Over the high table in the hall, a long and rather narrow structure with a dim light owing to its dark panelling, hangs a portrait of LadyMargaret Beaufort, the foundress of the college, and on either side of this pale Tudor lady are paintings of Archbishop Williams, who built the library, and Sir Ralph Hare. The most interesting portraits are, however, in the master’s lodge, rebuilt by Sir Gilbert Scott on a new site north of the library.
It was through no sudden or isolated emotion that Lady Margaret was led to found this college in 1509, the year of her death, for she had four years earlier re-established the languishing grammar college, called God’s House, under the new name of Christ’s College, and had been a benefactress to Oxford as well. On the outer gateways of both her colleges, therefore, we see
the great antelopes of the Beauforts supporting the arms of Lady Margaret, with her emblem, the daisy, forming a background. Sprinkled freely over the buildings, too, are the Tudor rose and the Beaufort portcullis.
St. John’s Hospital, which stood on the site of the present college, had been founded in 1135,and was suppressed in 1509, when it had shrunk to possessing two brethren only. The interest of this small foundation of Black Canons would have been small had it not been attached to Ely, and through that connection made the basis of Bishop Balsham’s historic experiment already mentioned-
The founding of St. John’s by a lady of even such distinction as the mother of Henry VII. could not alone have placed the college in the position it now occupies : such a consummation could only have been brought about by the capacity and learning of those to whom has successively fallen the task of carrying out her wishes, from Bishop Fisher down to the present time. To
mention all, or even the chief, of these rulers of the college is not possible here, and before saying farewell to the lovely old courts, we have only space to mention that among the famous students were Thomas Wentworth, Earl of Strafford, Lord-

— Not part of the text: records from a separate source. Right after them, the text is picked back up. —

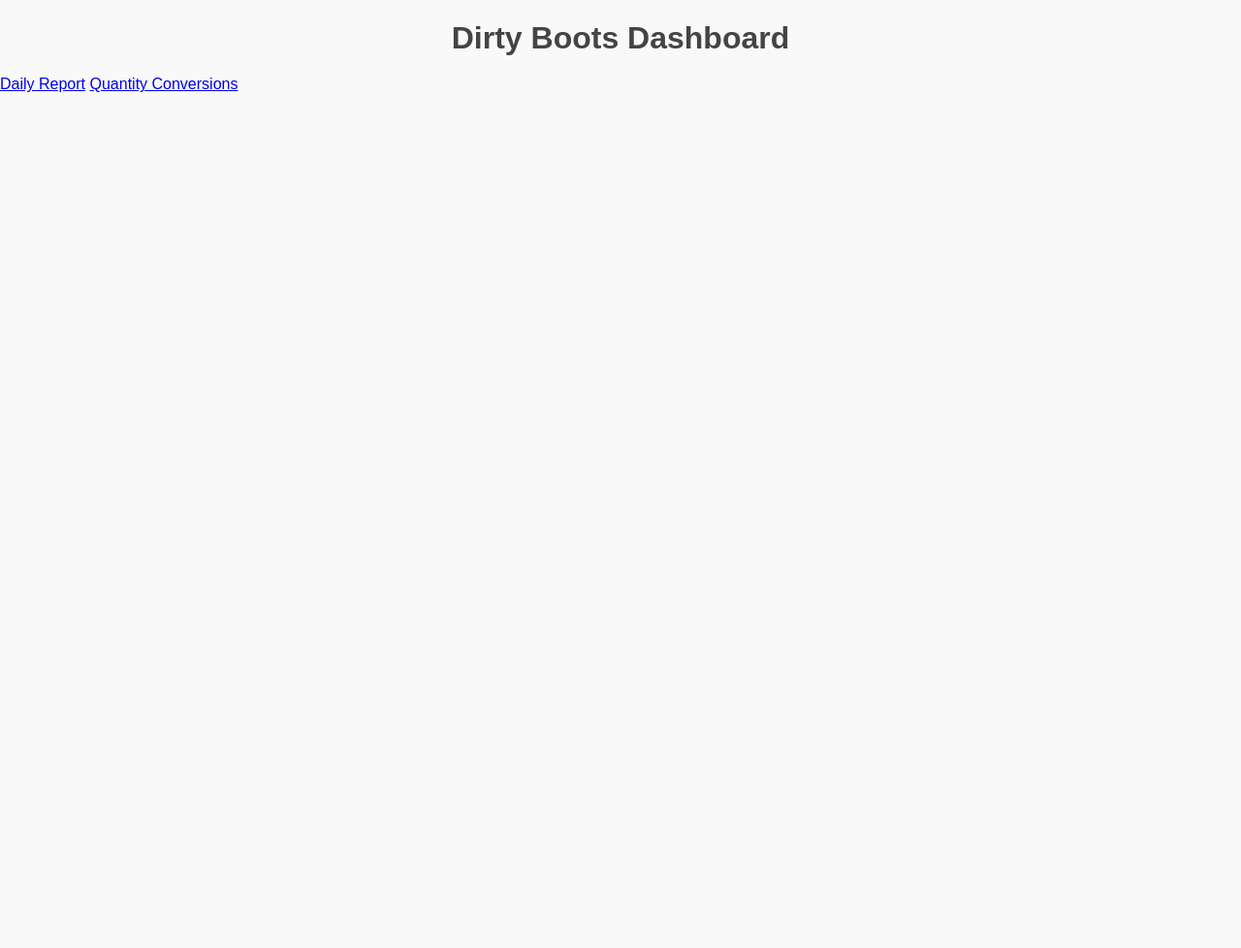
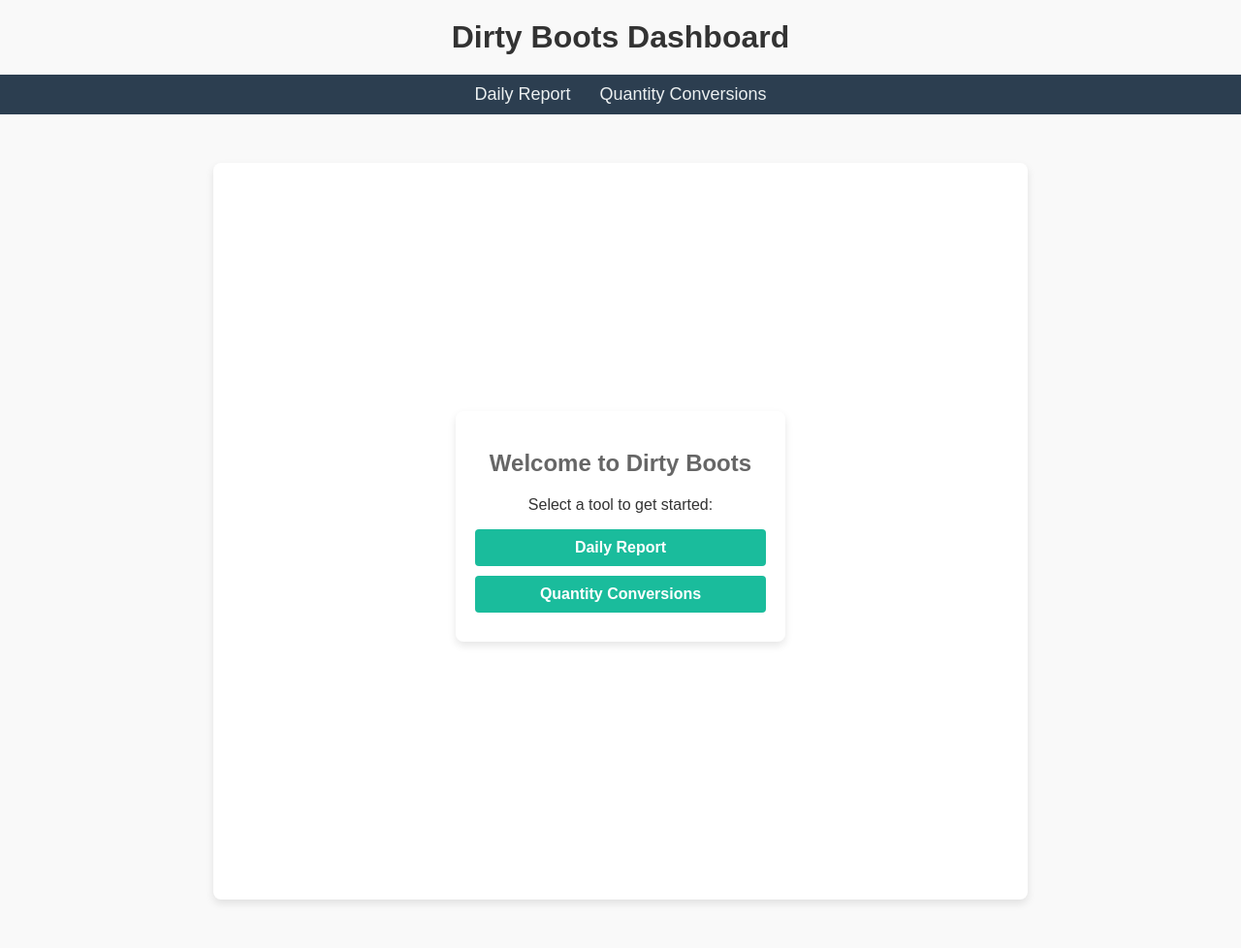
Before and after one commit to fauly/dbtrack, a Flask app: page / in a window 1280 px wide. Shown: the whole page at 97% size. Before the commit the page ends 95 px from the top, so only its background shows below. Run offline with Flask 3, Linux system fonts and the light colour scheme.

Commit message:
spring sprucing

```diff
--- a/app/templates/index.html
+++ b/app/templates/index.html
@@ -3,9 +3,75 @@
 <head>
     <meta charset="UTF-8">
     <meta name="viewport" content="width=device-width, initial-scale=1.0">
-    <title>Dashboard</title>
+    <title>Dirty Boots Dashboard</title>
     <!-- Link to style.css -->
     <link rel="stylesheet" href="{{ url_for('static', filename='css/style.css') }}">
+    <style>
+        /* Additional inline styles for quick customization */
+        body {
+            font-family: Arial, sans-serif;
+            margin: 0;
+            padding: 0;
+            background-color: #f9f9f9;
+        }
+
+        h1 {
+            text-align: center;
+            color: #333;
+            margin: 20px 0;
+        }
+
+        nav {
+            display: flex;
+            justify-content: center;
+            background-color: #2c3e50;
+            padding: 10px;
+        }
+
+        nav a {
+            text-decoration: none;
+            color: #ecf0f1;
+            margin: 0 15px;
+            font-size: 18px;
+            transition: color 0.3s;
+        }
+
+        nav a:hover {
+            color: #1abc9c;
+        }
+
+        .container {
+            display: flex;
+            justify-content: center;
+            align-items: center;
+            height: calc(100vh - 80px); /* Adjust height to exclude nav and margin */
+        }
+
+        .card {
+            background-color: #ffffff;
+            border-radius: 8px;
+            box-shadow: 0 4px 8px rgba(0, 0, 0, 0.1);
+            padding: 20px;
+            width: 300px;
+            text-align: center;
+        }
+
+        .card a {
+            display: block;
+            margin: 10px 0;
+            padding: 10px 15px;
+            background-color: #1abc9c;
+            color: #ffffff;
+            text-decoration: none;
+            border-radius: 4px;
+            font-weight: bold;
+            transition: background-color 0.3s;
+        }
+
+        .card a:hover {
+            background-color: #16a085;
+        }
+    </style>
 </head>
 <body>
     <h1>Dirty Boots Dashboard</h1>
@@ -13,5 +79,13 @@
         <a href="/daily-report">Daily Report</a>
         <a href="/quantity-conversion">Quantity Conversions</a>
     </nav>
+    <div class="container">
+        <div class="card">
+            <h2>Welcome to Dirty Boots</h2>
+            <p>Select a tool to get started:</p>
+            <a href="/daily-report">Daily Report</a>
+            <a href="/quantity-conversion">Quantity Conversions</a>
+        </div>
+    </div>
 </body>
 </html>
```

Lieutenant of Ireland ; Matthew Prior, the poet- statesman ; William Wilberforce, and William Wordsworth.
This text is now in the public domain and was taken by the book “Cambridge” by Gordon Home published in 1911